Repairing broken down teeth can be carried out using many different methods and material types. Currently there are 2 main ways to carry out dental restorative work.

Direct placement:

This method is carried out chair side. The material of choice is placed into the tooth, shaped and the bite checked to make sure the teeth can still come together with the opposing tooth without any interference. There are currently 3 types of materials used. These include, amalgam (silver metallic material), composite resin, and reinforced glass ionomer cement.


This material has been around for decades and is the hardiest material which can be used to repair a tooth. It has very good sealing properties at the margins of the tooth and dental material, it’s strong and can lasts for a long time when handled and placed well.

The material has had very bad press in the past 20 years as there is a perception that it is toxic due to the presence of mercury in the metal. This has been proven to be false as no credible scientific literature has provided any evidence to this claim. The mercury is a binding agent for the metal alloy, just like cement binds concrete. Once it is bound within the metal and has set it is no longer a threat. There is a move to phase the use of this material out in dentistry by governments in Europe but this is done purely for environmental issues. The liberation of mercury into the atmosphere happens when cremation of the deceased takes place.

The greatest disadvantage of employing this material to restoring teeth is their appearance but more importantly, the lack of support it affords to the remaining tooth structure. Should the final tooth cavity shape not be designed well and parts of remaining tooth left unsupported, this part of unsupported tooth will eventually fracture under normal function. This can lead to the loss of the tooth in extreme cases.

We still use amalgam in some cases at ProCare Family Dental but due to the improvement in material science amalgam is slowly being superseded by other materials. We often will use this material after root canal treatment when patients cannot afford a crown immediately. It is very good at protecting the tooth by sealing the tooth from bacteria seeping in and also to act as a stress breaker from overloading during function.

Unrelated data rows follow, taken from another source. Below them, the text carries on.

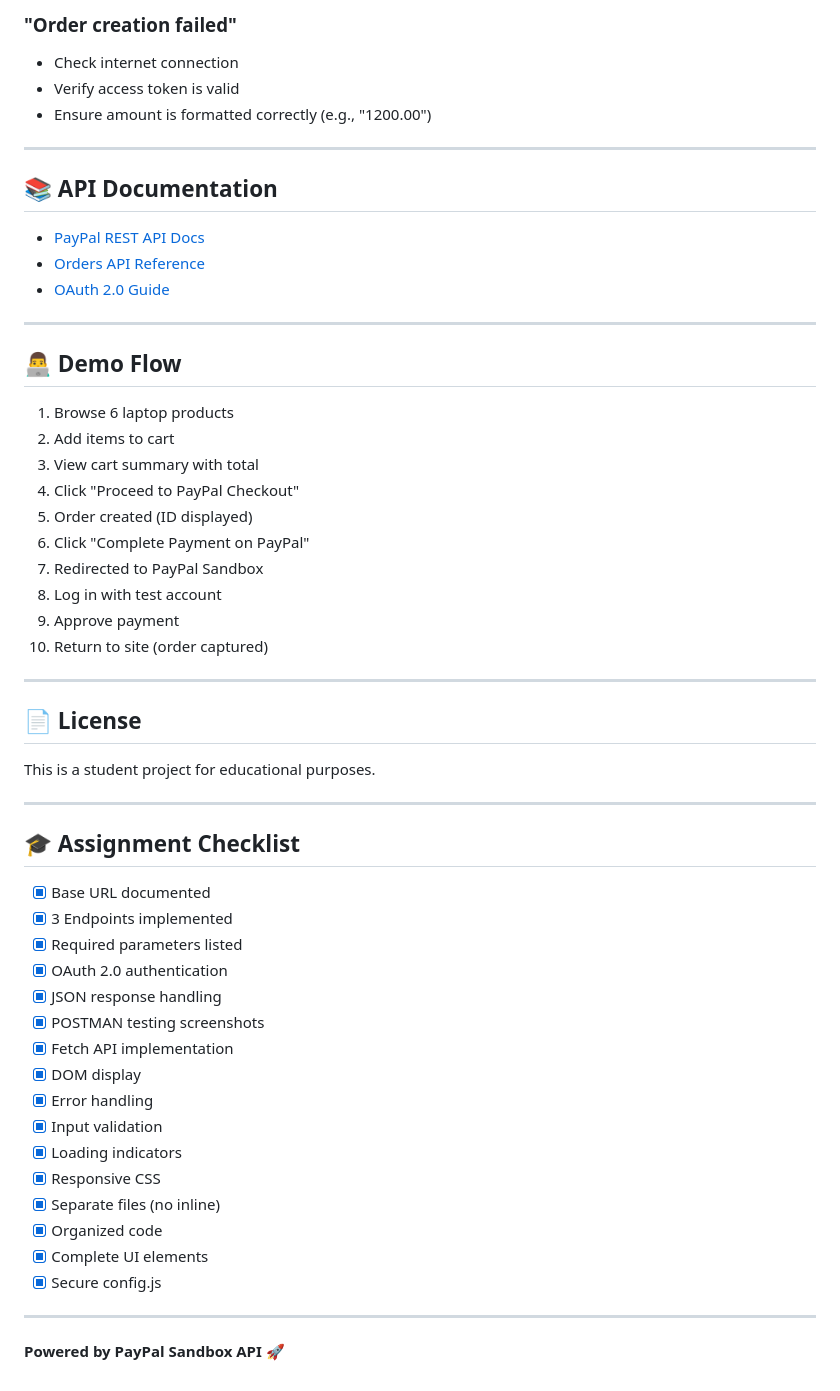
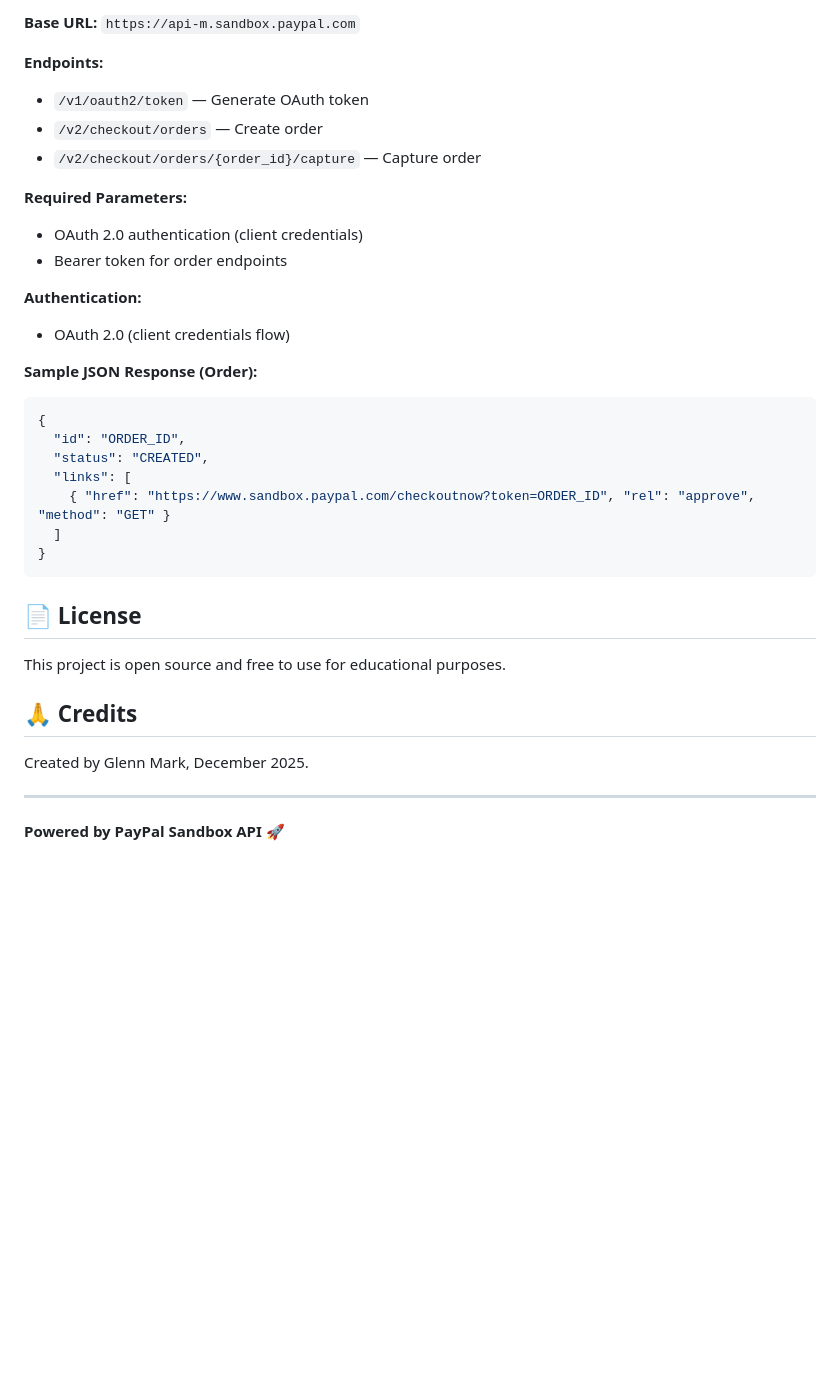
Before and after one commit to glennmarkpogi/PayPal_API, a Markdown page: README.md, the part around one of its changes. Drawn GitHub-style; blank space fills up the shorter version.

````diff
--- a/README.md
+++ b/README.md
@@ -236,58 +103,36 @@ Expected: 201 with COMPLETED status
 
-### "Order creation failed"
-- Check internet connection
-- Verify access token is valid
-- Ensure amount is formatted correctly (e.g., "1200.00")
+**Base URL:** `https://api-m.sandbox.paypal.com`
 
----
+**Endpoints:**
+- `/v1/oauth2/token` — Generate OAuth token
+- `/v2/checkout/orders` — Create order
+- `/v2/checkout/orders/{order_id}/capture` — Capture order
 
-## 📚 API Documentation
+**Required Parameters:**
+- OAuth 2.0 authentication (client credentials)
+- Bearer token for order endpoints
 
-- [PayPal REST API Docs](https://developer.paypal.com/docs/api/overview/)
-- [Orders API Reference](https://developer.paypal.com/docs/api/orders/v2/)
-- [OAuth 2.0 Guide](https://developer.paypal.com/api/rest/authentication/)
+**Authentication:**
+- OAuth 2.0 (client credentials flow)
 
----
-
-## 👨‍💻 Demo Flow
-
-1. Browse 6 laptop products
-2. Add items to cart
-3. View cart summary with total
-4. Click "Proceed to PayPal Checkout"
-5. Order created (ID displayed)
-6. Click "Complete Payment on PayPal"
-7. Redirected to PayPal Sandbox
-8. Log in with test account
-9. Approve payment
-10. Return to site (order captured)
-
----
+**Sample JSON Response (Order):**
+```json
+{
+  "id": "ORDER_ID",
+  "status": "CREATED",
+  "links": [
+    { "href": "https://www.sandbox.paypal.com/checkoutnow?token=ORDER_ID", "rel": "approve", "method": "GET" }
+  ]
+}
+```
 
 ## 📄 License
 
-This is a student project for educational purposes.
+This project is open source and free to use for educational purposes.
 
----
+## 🙏 Credits
 
-## 🎓 Assignment Checklist
-
-- [x] Base URL documented
-- [x] 3 Endpoints implemented
-- [x] Required parameters listed
-- [x] OAuth 2.0 authentication
-- [x] JSON response handling
-- [x] POSTMAN testing screenshots
-- [x] Fetch API implementation
-- [x] DOM display
-- [x] Error handling
-- [x] Input validation
-- [x] Loading indicators
-- [x] Responsive CSS
-- [x] Separate files (no inline)
-- [x] Organized code
-- [x] Complete UI elements
-- [x] Secure config.js
+Created by Glenn Mark, December 2025.
 
 ---
 
````
Also changed, not shown: other parts of README.md (+78 -211 lines).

Composite Resin:

Composite material is made of reinforced resin to mimic the colour of teeth. They blend really well with the tooth structure and it is very difficult to differentiate where tooth starts and the composite finish. These materials are glued to the tooth structure by the use of bonding material that is resin based but not reinforced.

The relative strength of these materials has improved over time and one day will be as strong as the amalgam restorations. Currently they don’t last as long as the amalgam restorations when used to restore large portions of missing tooth structure. Like amalgam, if the material is handled properly and placed well it can last several years without any detrimental effects to the tooth. Using this material is more difficult than amalgam as the material requires a fastidious method of placement.  The greatest benefit in using this material, other than for aesthetics, is its ability to protect the tooth from fracturing because it is glued/bonded to the remaining tooth. Bonding reinforces the remaining tooth structure just like glass is reinforced with something harder glued to the back of it.

These materials are used routinely at ProCare Family Dental to restore broken down teeth. They are also very good materials for improving cosmetic appearance of teeth. Repairing small breaks from the main body of material is also relatively straight forward. However, there are limits to how much can be repaired before the whole restoration needs to be replaced.

Glass ionomer cements:

These materials are tooth coloured but more opaque and less aesthetic compared to the composite resins. Their benefit as a restorative material lies in their ability to release fluoride at the tooth margins. This helps reduce the incidence of dental decay.

They are generally physically weaker and are only used as temporary restorations which will only be in the tooth for short periods of time. They are often used on broken down teeth awaiting the placement of crowns and when the tooth has to be root canal treated. They are sometimes used as a base under the composite resins. This provides a good insulator for the tooth in cases where the cavity is very deep and the nerve centre (pulp) of the tooth is at risk of being compromised.

Indirect placement:

This restorative technique falls under the dental discipline of prosthodontics. It is the gold standard of care for teeth which are very heavily restored. In other words, large portions of tooth structure are missing.

There are 3 main types of materials which are used in this respect.

1)      Metal alloys: These include gold and non-precious metal.

2)      Ceramic: Tooth coloured, highly aesthetic materials which mimic natural tooth.

3)      Composite resins: These resins are often stronger than the direct placement types.

These are fabricated outside of the mouth, often in a laboratory. Nowadays most of these prostheses are manufactured using computer aided design (CAD) and computer aided manufacture (CAM). They are often precise fitted prostheses which are also the most durable, strong and long lasting choice of materials for restoring a tooth.

The choice between the direct or indirect placement of a restorative material is dependent on the case. There is often a compromise between costs, serviceability, durability and being conservative on tooth structure. In some cases all the ideal factors can be met to restore the tooth back to form and function without excessive costs. At ProCare Family Dental we tailor all decision making to the individual’s circumstances and will always involve you in the decision making process. We will advise and recommend but the decision of restorative option will ultimately be yours.